Front-end code change data
┌──

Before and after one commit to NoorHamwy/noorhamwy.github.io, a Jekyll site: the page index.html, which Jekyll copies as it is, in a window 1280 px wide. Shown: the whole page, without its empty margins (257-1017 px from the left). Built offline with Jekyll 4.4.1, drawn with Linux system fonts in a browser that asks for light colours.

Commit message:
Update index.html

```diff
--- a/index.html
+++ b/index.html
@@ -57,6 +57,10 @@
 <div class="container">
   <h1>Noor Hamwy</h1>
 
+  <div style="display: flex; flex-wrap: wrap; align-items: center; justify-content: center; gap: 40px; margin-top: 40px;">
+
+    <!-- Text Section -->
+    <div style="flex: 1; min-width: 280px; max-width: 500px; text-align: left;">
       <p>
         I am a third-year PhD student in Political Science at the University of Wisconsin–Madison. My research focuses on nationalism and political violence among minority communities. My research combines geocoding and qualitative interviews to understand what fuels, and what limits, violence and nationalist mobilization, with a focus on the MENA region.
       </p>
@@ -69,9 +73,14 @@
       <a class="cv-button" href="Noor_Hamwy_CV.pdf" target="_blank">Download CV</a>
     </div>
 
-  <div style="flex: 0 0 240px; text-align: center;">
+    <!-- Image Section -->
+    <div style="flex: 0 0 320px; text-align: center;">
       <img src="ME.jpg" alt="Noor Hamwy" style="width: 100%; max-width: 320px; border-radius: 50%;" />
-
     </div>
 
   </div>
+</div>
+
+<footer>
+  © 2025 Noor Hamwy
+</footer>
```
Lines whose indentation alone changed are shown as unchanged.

└──
┌──

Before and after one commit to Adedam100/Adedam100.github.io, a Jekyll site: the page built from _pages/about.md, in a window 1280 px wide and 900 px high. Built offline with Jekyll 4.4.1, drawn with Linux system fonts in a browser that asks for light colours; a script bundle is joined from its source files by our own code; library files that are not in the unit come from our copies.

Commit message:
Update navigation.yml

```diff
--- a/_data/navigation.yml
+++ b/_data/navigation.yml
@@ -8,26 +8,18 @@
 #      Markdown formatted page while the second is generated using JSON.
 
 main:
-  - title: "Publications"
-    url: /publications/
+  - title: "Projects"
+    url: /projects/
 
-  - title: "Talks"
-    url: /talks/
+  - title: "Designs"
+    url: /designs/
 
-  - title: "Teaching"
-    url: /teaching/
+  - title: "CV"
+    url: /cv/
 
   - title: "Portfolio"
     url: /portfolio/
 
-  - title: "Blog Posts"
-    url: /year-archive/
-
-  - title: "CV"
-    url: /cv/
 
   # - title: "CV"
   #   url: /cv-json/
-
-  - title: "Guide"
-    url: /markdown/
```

└──

- **Task description**
An answer is complete only when it holds every line above containing the string "Before".

- **Answer to this task**
Before and after one commit to NoorHamwy/noorhamwy.github.io, a Jekyll site: the page index.html, which Jekyll copies as it is, in a window 1280 px wide. Shown: the whole page, without its empty margins (257-1017 px from the left). Built offline with Jekyll 4.4.1, drawn with Linux system fonts in a browser that asks for light colours.
Before and after one commit to Adedam100/Adedam100.github.io, a Jekyll site: the page built from _pages/about.md, in a window 1280 px wide and 900 px high. Built offline with Jekyll 4.4.1, drawn with Linux system fonts in a browser that asks for light colours; a script bundle is joined from its source files by our own code; library files that are not in the unit come from our copies.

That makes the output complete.